An aerosol can as lifesaver
BY NORA MANTHEY
(Published in The Produktkulturmagazin issue 2 2015)
An invisible spray-on varnish that shines as soon as it captures the light – it sounds like a fun gimmick, but the latter is gaining importance as a security measure. The reflective coating was first introduced to the public as “LifePaint” and promoted by the Volvo brand’s advertising appeal. But the inventor is someone else entirely.
Earlier this spring, automobile manufacturer Volvo released a PR video, showing the dark side of riding a bike on the chaotic streets of the British capital from the riders’ perspective. They are cut off, have to brake suddenly, and tailgated. The viewer also learns that some 19,000 bike riders are involved in accidents in London every year. Cut. The next scene is shown to the sound of rhythmic beats, and the solution Volvo has come up with is presented: spray-paint that makes rider and bike shine bright every time he or she is illuminated by a headlight.
The first 20,000 aerosol cans of “LifePaint” were gone in the blink of an eye when offered for free at six selected bike stores. The campaign was thought up by the agency Grey London. But neither they nor Volvo actually invented “LifePaint”. Albedo 100 has actually been distributing the particle mix for some time now. The British company offers four similar spray-paints, including ones that can be applied to metal permanently and will not flake off after ten days without leaving a trace, which is what “LifePaint” does.
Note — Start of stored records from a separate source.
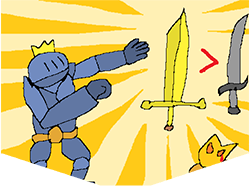
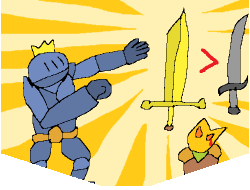
Beta art pass

diff --git a/src/main/java/charbosses/bosses/Hermit/NewAge/ArchetypeAct1SharpshooterNewAge.java b/src/main/java/charbosses/bosses/Hermit/NewAge/ArchetypeAct1SharpshooterNewAge.java
@@ -4,14 +4,17 @@ import charbosses.bosses.AbstractCharBoss;
 import charbosses.bosses.Ironclad.ArchetypeBaseIronclad;
 import charbosses.cards.curses.EnInjury;
 import charbosses.cards.hermit.*;
-import charbosses.powers.bossmechanicpowers.DefectAncientConstructPower;
 import charbosses.powers.bossmechanicpowers.HermitConcentrateAdder;
 import charbosses.powers.bossmechanicpowers.HermitConcentrationPower;
 import charbosses.relics.*;
 import com.megacrit.cardcrawl.actions.common.ApplyPowerAction;
+import com.megacrit.cardcrawl.actions.common.SpawnMonsterAction;
 import com.megacrit.cardcrawl.cards.AbstractCard;
 import com.megacrit.cardcrawl.core.AbstractCreature;
 import com.megacrit.cardcrawl.dungeons.AbstractDungeon;
+import com.megacrit.cardcrawl.monsters.AbstractMonster;
+import com.megacrit.cardcrawl.monsters.exordium.LouseNormal;
+import com.megacrit.cardcrawl.powers.StrengthPower;
 
 import java.util.ArrayList;
 
@@ -32,6 +35,12 @@ public class ArchetypeAct1SharpshooterNewAge extends ArchetypeBaseIronclad {
         super.addedPreBattle();
         AbstractCreature p = AbstractCharBoss.boss;
         AbstractDungeon.actionManager.addToBottom(new ApplyPowerAction(p, p, new HermitConcentrationPower(p), damageThreshold));
+
+        AbstractMonster tangerine = new LouseNormal(-100, 0);
+        tangerine.maxHealth += 24;
+        tangerine.currentHealth += 24;
+        tangerine.powers.add(new StrengthPower(tangerine, 2));
+        AbstractDungeon.actionManager.addToBottom(new SpawnMonsterAction(tangerine, true));
     }
 
 
@@ -80,8 +89,8 @@ public class ArchetypeAct1SharpshooterNewAge extends ArchetypeBaseIronclad {
                     addToList(cardsList, new EnDive());
                     addToList(cardsList, new EnDeadeye());
                     addToList(cardsList, new EnStrikeHermit());
-                    turn=0;
-                    looped=true;
+                    turn = 0;
+                    looped = true;
                     break;
             }
         } else {
@@ -114,11 +123,10 @@ public class ArchetypeAct1SharpshooterNewAge extends ArchetypeBaseIronclad {
                     addToList(cardsList, new EnDive());
                     if (defaultToggle) {
                         addToList(cardsList, new EnInjury());
-                    }
-                    else
+                    } else
                         addToList(cardsList, new EnDeadeye());
                     addToList(cardsList, new EnStrikeHermit());
-                    turn=0;
+                    turn = 0;
                     break;
             }
         }

diff --git a/src/main/java/gremlin/cards/AbstractGremlinCard.java b/src/main/java/gremlin/cards/AbstractGremlinCard.java
@@ -1,9 +1,13 @@
 package gremlin.cards;
 
 import basemod.abstracts.CustomCard;
+import com.badlogic.gdx.graphics.Texture;
 import com.megacrit.cardcrawl.cards.AbstractCard;
+import com.megacrit.cardcrawl.core.Settings;
+import com.megacrit.cardcrawl.unlock.UnlockTracker;
 import gremlin.GremlinMod;
 import gremlin.patches.AbstractCardEnum;
+import hermit.util.TextureLoader;
 
 import static gremlin.GremlinMod.*;
 
@@ -19,6 +23,8 @@ public abstract class AbstractGremlinCard extends CustomCard {
     public int baseBlamage = 0;
     public int blamage = 0;
     public boolean upgradedBlamage = false;
+
+    public String betaArtPath;
 
     protected AbstractGremlinCard(String id, String name, String img, int cost, String rawDescription, CardType type,
                                   CardRarity rarity, CardTarget target) {
@@ -107,5 +113,27 @@ public abstract class AbstractGremlinCard extends CustomCard {
             return ART_GREMLIN.NOB;
         }
         return ART_GREMLIN.NONE;
+    }
+
+    @Override
+    protected Texture getPortraitImage() {
+        if (Settings.PLAYTESTER_ART_MODE || UnlockTracker.betaCardPref.getBoolean(this.cardID, false)) {
+            if (this.textureImg == null) {
+                return null;
+            } else {
+                if (betaArtPath != null) {
+                    int endingIndex = betaArtPath.lastIndexOf(".");
+                    String newPath = betaArtPath.substring(0, endingIndex) + "_p" + betaArtPath.substring(endingIndex);
+                    newPath = "gremlinResources/images/cards/betacards/" + newPath;
+                    System.out.println("Finding texture: " + newPath);
+
+                    Texture portraitTexture;
+                    portraitTexture = TextureLoader.getTexture(newPath);
+
+                    return portraitTexture;
+                }
+            }
+        }
+        return super.getPortraitImage();
     }
 }

diff --git a/src/main/java/gremlin/GremlinMod.java b/src/main/java/gremlin/GremlinMod.java
@@ -1,6 +1,7 @@
 package gremlin;
 
 import basemod.BaseMod;
+import basemod.ReflectionHacks;
 import basemod.eventUtil.AddEventParams;
 import basemod.eventUtil.EventUtils;
 import basemod.helpers.RelicType;
@@ -9,6 +10,7 @@ import charbosses.bosses.AbstractCharBoss;
 import charbosses.cards.AbstractBossCard;
 import com.badlogic.gdx.Gdx;
 import com.badlogic.gdx.graphics.Color;
+import com.badlogic.gdx.graphics.Texture;
 import com.badlogic.gdx.graphics.g2d.TextureAtlas;
 import com.esotericsoftware.spine.*;
 import com.evacipated.cardcrawl.mod.widepotions.WidePotionsMod;
@@ -46,6 +48,7 @@ import gremlin.powers.AbstractGremlinPower;
 import gremlin.relics.*;
 import org.apache.logging.log4j.LogManager;
 import org.apache.logging.log4j.Logger;
+import slimebound.cards.AbstractSlimeboundCard;
 
 import java.util.ArrayList;
 import java.util.HashMap;
@@ -513,5 +516,18 @@ public class GremlinMod implements EditCharactersSubscriber, EditStringsSubscrib
                 ((GremlinCharacter) AbstractDungeon.player).mobState.setAll(AbstractDungeon.player.currentHealth);
             }
         }
+    }
+
+    public static void loadJokeCardImage(AbstractCard card, String img) {
+        if (card instanceof AbstractGremlinCard) {
+            ((AbstractGremlinCard) card).betaArtPath = img;
+        }
+        Texture cardTexture;
+        cardTexture = hermit.util.TextureLoader.getTexture(getModID() + "Resources/cards/betacards/" + img);
+        cardTexture.setFilter(Texture.TextureFilter.Linear, Texture.TextureFilter.Linear);
+        int tw = cardTexture.getWidth();
+        int th = cardTexture.getHeight();
+        TextureAtlas.AtlasRegion cardImg = new TextureAtlas.AtlasRegion(cardTexture, 0, 0, tw, th);
+        ReflectionHacks.setPrivate(card, AbstractCard.class, "jokePortrait", cardImg);
     }
 }

diff --git a/src/main/java/downfall/downfallMod.java b/src/main/java/downfall/downfallMod.java
@@ -1299,11 +1299,7 @@ public class downfallMod implements
         BaseMod.addMonster(CharBossSilent.ID, () -> new CharBossMonsterGroup(new AbstractMonster[]{new CharBossSilent()}));
         BaseMod.addMonster(CharBossDefect.ID, () -> new CharBossMonsterGroup(new AbstractMonster[]{new CharBossDefect()}));
         BaseMod.addMonster(CharBossWatcher.ID, () -> new CharBossMonsterGroup(new AbstractMonster[]{new CharBossWatcher()}));
-        AbstractMonster tangerine = new LouseNormal(-100, 0);
-        tangerine.maxHealth += 24;
-        tangerine.currentHealth += 24;
-        tangerine.powers.add(new StrengthPower(tangerine, 2));
-        BaseMod.addMonster(CharBossHermit.ID, () -> new CharBossMonsterGroup(new AbstractMonster[]{new CharBossHermit(), tangerine}));
+        BaseMod.addMonster(CharBossHermit.ID, () -> new CharBossMonsterGroup(new AbstractMonster[]{new CharBossHermit()}));
 
         BaseMod.addMonster(NeowBoss.ID, () -> new MonsterGroup(new AbstractMonster[]{new NeowBoss()}));
         BaseMod.addMonster(NeowBossFinal.ID, () -> new CharBossMonsterGroup(new AbstractMonster[]{new NeowBossFinal()}));

diff --git a/src/main/java/guardian/cards/EvasiveProtocol.java b/src/main/java/guardian/cards/EvasiveProtocol.java
@@ -17,6 +17,8 @@ import guardian.patches.AbstractCardEnum;
 import guardian.powers.DontLeaveDefensiveModePower;
 import guardian.powers.EvasiveProtocolPower;
 
+import static guardian.GuardianMod.makeBetaCardPath;
+
 public class EvasiveProtocol extends AbstractGuardianCard {
     public static final String ID = GuardianMod.makeID("EvasiveProtocol");
     public static final String NAME;
@@ -51,6 +53,7 @@ public class EvasiveProtocol extends AbstractGuardianCard {
         this.socketCount = SOCKETS;
         updateDescription();
         loadGemMisc();
+        GuardianMod.loadJokeCardImage(this, makeBetaCardPath("EvasiveProtocol.png"));
     }
 
     public void use(AbstractPlayer p, AbstractMonster m) {

diff --git a/src/main/java/gremlin/cards/Wizardry.java b/src/main/java/gremlin/cards/Wizardry.java
@@ -7,6 +7,7 @@ import com.megacrit.cardcrawl.core.CardCrawlGame;
 import com.megacrit.cardcrawl.dungeons.AbstractDungeon;
 import com.megacrit.cardcrawl.localization.CardStrings;
 import com.megacrit.cardcrawl.monsters.AbstractMonster;
+import gremlin.GremlinMod;
 import gremlin.powers.WizardryPower;
 
 import static gremlin.GremlinMod.WIZARD_GREMLIN;
@@ -32,6 +33,7 @@ public class Wizardry extends AbstractGremlinCard {
         this.magicNumber = baseMagicNumber;
         this.tags.add(WIZARD_GREMLIN);
         setBackgrounds();
+        GremlinMod.loadJokeCardImage(this, "gremlinResources/images/cards/betacards/Wizardry.png");
     }
 
     public void use(AbstractPlayer p, AbstractMonster m)

diff --git a/src/main/java/gremlin/cards/AggressiveDefense.java b/src/main/java/gremlin/cards/AggressiveDefense.java
@@ -10,6 +10,7 @@ import com.megacrit.cardcrawl.core.CardCrawlGame;
 import com.megacrit.cardcrawl.dungeons.AbstractDungeon;
 import com.megacrit.cardcrawl.localization.CardStrings;
 import com.megacrit.cardcrawl.monsters.AbstractMonster;
+import gremlin.GremlinMod;
 import gremlin.powers.BashedPower;
 
 import static gremlin.GremlinMod.SHIELD_GREMLIN;
@@ -39,6 +40,7 @@ public class AggressiveDefense extends AbstractGremlinCard {
         this.magicNumber = MAGIC;
         this.tags.add(SHIELD_GREMLIN);
         setBackgrounds();
+        GremlinMod.loadJokeCardImage(this, "gremlinResources/images/cards/betacards/AggressiveDefense.png");
     }
 
     @Override

diff --git a/src/main/java/sneckomod/cards/SoulCleanse.java b/src/main/java/sneckomod/cards/SoulCleanse.java
@@ -2,6 +2,7 @@ package sneckomod.cards;
 
 import com.megacrit.cardcrawl.characters.AbstractPlayer;
 import com.megacrit.cardcrawl.monsters.AbstractMonster;
+import com.megacrit.cardcrawl.monsters.city.Snecko;
 import sneckomod.SneckoMod;
 import sneckomod.actions.MuddleHandAction;
 
@@ -15,6 +16,7 @@ public class SoulCleanse extends AbstractSneckoCard {
         super(ID, 0, CardType.SKILL, CardRarity.UNCOMMON, CardTarget.SELF);
         tags.add(SneckoMod.SNEKPROOF);
         exhaust = true;
+        SneckoMod.loadJokeCardImage(this, "sneckomodResources/images/betacards/SoulCleanse.png");
     }
 
     public void use(AbstractPlayer p, AbstractMonster m) {

diff --git a/src/main/java/gremlin/cards/PourSalt.java b/src/main/java/gremlin/cards/PourSalt.java
@@ -8,6 +8,7 @@ import com.megacrit.cardcrawl.core.CardCrawlGame;
 import com.megacrit.cardcrawl.dungeons.AbstractDungeon;
 import com.megacrit.cardcrawl.localization.CardStrings;
 import com.megacrit.cardcrawl.monsters.AbstractMonster;
+import gremlin.GremlinMod;
 import gremlin.actions.PourSaltOuterAction;
 
 import static gremlin.GremlinMod.FAT_GREMLIN;
@@ -38,6 +39,7 @@ public class PourSalt extends AbstractGremlinCard {
         this.cardsToPreview = new Shiv();
         this.tags.add(FAT_GREMLIN);
         setBackgrounds();
+        GremlinMod.loadJokeCardImage(this, "gremlinResources/images/cards/betacards/PourSalt.png");
     }
 
     @Override

diff --git a/src/main/java/sneckomod/cards/Nope.java b/src/main/java/sneckomod/cards/Nope.java
@@ -2,6 +2,7 @@ package sneckomod.cards;
 
 import com.megacrit.cardcrawl.characters.AbstractPlayer;
 import com.megacrit.cardcrawl.monsters.AbstractMonster;
+import com.megacrit.cardcrawl.monsters.city.Snecko;
 import sneckomod.SneckoMod;
 import sneckomod.actions.NopeAction;
 
@@ -14,6 +15,7 @@ public class Nope extends AbstractSneckoCard {
     public Nope() {
         super(ID, 0, CardType.SKILL, CardRarity.COMMON, CardTarget.SELF);
         tags.add(SneckoMod.SNEKPROOF);
+        SneckoMod.loadJokeCardImage(this, "sneckomodResources/images/betacards/Nope.png");
     }
 
     public void use(AbstractPlayer p, AbstractMonster m) {

diff --git a/src/main/java/automaton/cards/CleanCode.java b/src/main/java/automaton/cards/CleanCode.java
@@ -1,5 +1,6 @@
 package automaton.cards;
 
+import automaton.AutomatonMod;
 import automaton.powers.CleanCodePower;
 import automaton.powers.RemoveNextErrorPower;
 import com.megacrit.cardcrawl.characters.AbstractPlayer;
@@ -19,6 +20,7 @@ public class CleanCode extends AbstractBronzeCard {
         super(ID, 1, CardType.POWER, CardRarity.RARE, CardTarget.SELF);
         baseMagicNumber = magicNumber = MAGIC;
       //  this.tags.add(SneckoMod.BANNEDFORSNECKO);
+        AutomatonMod.loadJokeCardImage(this, AutomatonMod.makeBetaCardPath("CleanCode.png"));
     }
 
     public void use(AbstractPlayer p, AbstractMonster m) {

diff --git a/src/main/java/automaton/cards/Overheat.java b/src/main/java/automaton/cards/Overheat.java
@@ -1,5 +1,6 @@
 package automaton.cards;
 
+import automaton.AutomatonMod;
 import automaton.powers.RemoveNextErrorPower;
 import com.megacrit.cardcrawl.actions.AbstractGameAction;
 import com.megacrit.cardcrawl.characters.AbstractPlayer;
@@ -17,6 +18,7 @@ public class Overheat extends AbstractBronzeCard {
     public Overheat() {
         super(ID, 2, CardType.ATTACK, CardRarity.COMMON, CardTarget.ENEMY);
         baseDamage = DAMAGE;
+        AutomatonMod.loadJokeCardImage(this, AutomatonMod.makeBetaCardPath("Overheat.png"));
     }
 
     public void use(AbstractPlayer p, AbstractMonster m) {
That other companies implement marketing campaigns using the Albedo 100 product is nothing new. In 2014, the reindeer breeders association in Lapland had the media effective idea to spray-paint the antlers of “Santa’s sledge-pullers” to prevent them from dying in an accident on snowy roads.
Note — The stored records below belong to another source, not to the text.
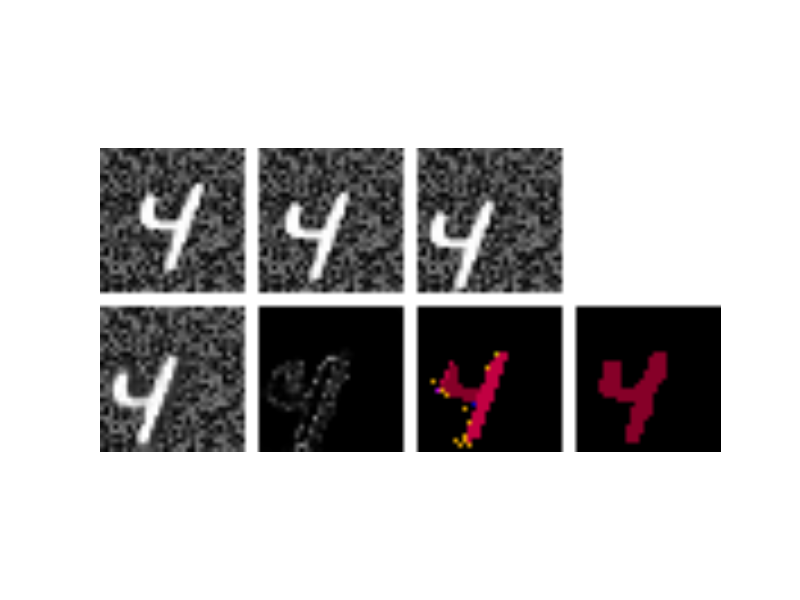
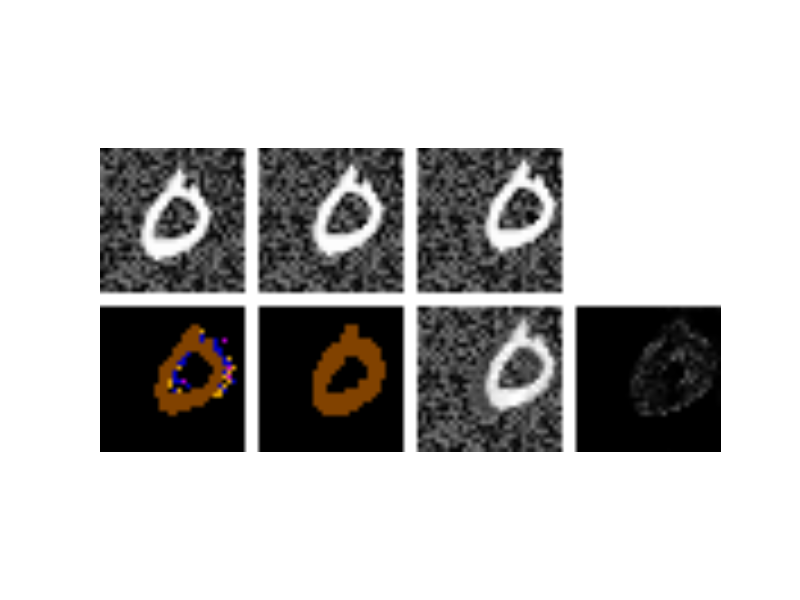
better visualization exp008

Changed region(s): [[0.125, 0.24, 0.7188, 0.78], [0.75, 0.54, 0.9062, 0.75]]

diff --git a/exp008/visualize.py b/exp008/visualize.py
@@ -3,9 +3,9 @@ import cv2
 import matplotlib.pyplot as plt
 
 
-def visualize(im1, im2, im3, pred, pred_motion, gt_motion, m_range, reverse_m_dict):
+def visualize(im1, im2, im3, pred, pred_motion, gt_motion, m_range, m_dict, reverse_m_dict):
     img_size = im1.size(2)
-    width, height = get_img_size(2, 4, img_size)
+    width, height = get_img_size(2, 5, img_size)
     img = numpy.ones((height, width, 3))
 
     im1 = im1[0].cpu().data.numpy().transpose(1, 2, 0).repeat(3, 2)
@@ -20,10 +20,6 @@ def visualize(im1, im2, im3, pred, pred_motion, gt_motion, m_range, reverse_m_di
     x1, y1, x2, y2 = get_img_coordinate(1, 3, img_size)
     img[y1:y2, x1:x2, :] = im3
 
-    pred_motion = label2flow(pred_motion[0].cpu().data.numpy().squeeze(), m_range, reverse_m_dict)
-    x1, y1, x2, y2 = get_img_coordinate(2, 1, img_size)
-    img[y1:y2, x1:x2, :] = pred_motion
-
     gt_motion = label2flow(gt_motion[0].cpu().data.numpy().squeeze(), m_range, reverse_m_dict)
     x1, y1, x2, y2 = get_img_coordinate(2, 2, img_size)
     img[y1:y2, x1:x2, :] = gt_motion
@@ -37,6 +33,17 @@ def visualize(im1, im2, im3, pred, pred_motion, gt_motion, m_range, reverse_m_di
     im_diff = numpy.abs(pred - im3)
     x1, y1, x2, y2 = get_img_coordinate(2, 4, img_size)
     img[y1:y2, x1:x2, :] = im_diff
+
+    pred_disappear = pred_motion[0].cpu().data.numpy() == len(m_dict)
+    pred_disappear = pred_disappear.transpose(1, 2, 0).repeat(3, 2)
+    x1, y1, x2, y2 = get_img_coordinate(2, 5, img_size)
+    img[y1:y2, x1:x2, :] = pred_disappear
+
+    # This line assumes disappeared pixels have motion 0, which should be changed in the future.
+    pred_motion[pred_motion == len(m_dict)] = m_dict[(0, 0)]
+    pred_motion = label2flow(pred_motion[0].cpu().data.numpy().squeeze(), m_range, reverse_m_dict)
+    x1, y1, x2, y2 = get_img_coordinate(2, 1, img_size)
+    img[y1:y2, x1:x2, :] = pred_motion
 
     plt.figure(1)
     plt.imshow(img)

diff --git a/exp008/main.py b/exp008/main.py
@@ -12,6 +12,7 @@ import matplotlib.pyplot as plt
 from learning_args import parse_args
 from data import generate_images, motion_dict, load_mnist
 from models import FullyConvNet, FullyConvResNet, UNet
+from visualize import visualize
 logging.basicConfig(format='[%(levelname)s %(asctime)s %(filename)s:%(lineno)s] %(message)s',
                             level=logging.INFO)
 
@@ -57,7 +58,7 @@ def train_supervised(args, model, images, m_dict, reverse_m_dict, m_kernel):
     return model
 
 
-def visualize(im1, im2, im3, pred, pred_motion, gt_motion, m_range, m_dict, reverse_m_dict):
+def visualize1(im1, im2, im3, pred, pred_motion, gt_motion, m_range, m_dict, reverse_m_dict):
     plt.figure(1)
     plt.subplot(2,4,1)
     plt.imshow(im1[0].cpu().data.numpy().squeeze(), cmap='gray')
There are no exact results from the reindeer rescue mission and also in the case of bicycles it is still not clear whether reflective clothing, or in this case spray-paint, will really save lives, which is why the Volvo campaign was criticised by some. Bicycle activist Mikael Colville-Andersen from the Copenhagen Cycle Chic Blog started an online petition, calling for the carmaker to first coat its own vehicles with the luminescent paint before indirectly making cyclists responsible for their own endangerment on the road. So far, the target of 1,500 signatories has not been reached. Other bike lobbyists feel the eerie white glowing bicycles look too much like so-called “ghost bikes”, white bikes that are placed at accident sites to remind passers-by of what happened. They are asking that investments be made in more promising preventive measures.
Volvo can in no way deny their heightened desire for safety. In 1940, the company invented the safety cage and one decade later, the three-point seat belt. Still, the “LifePaint” campaign was no declaration of love to bike riders, but served a different marketing purpose: the new Volvo XC90. A true street cruiser, the Chinese-owned Swedish brand equipped it with the Intelli-Safe system, which automatically recognises cyclists and pedestrians and breaks in anticipation. The system is part of Volvo’s vision to make car accidents nearly impossible through technical innovation by 2020.
PR stunt or not, the paint’s popularity is an indication that Volvo may have hit a nerve. The next batch of aerosol cans has been ordered and will, at least this time again, be distributed for free. Visibility can never hurt, as long as no one gets blinded by the light or blinds others.
Picture credits © Volvo Car UK Limited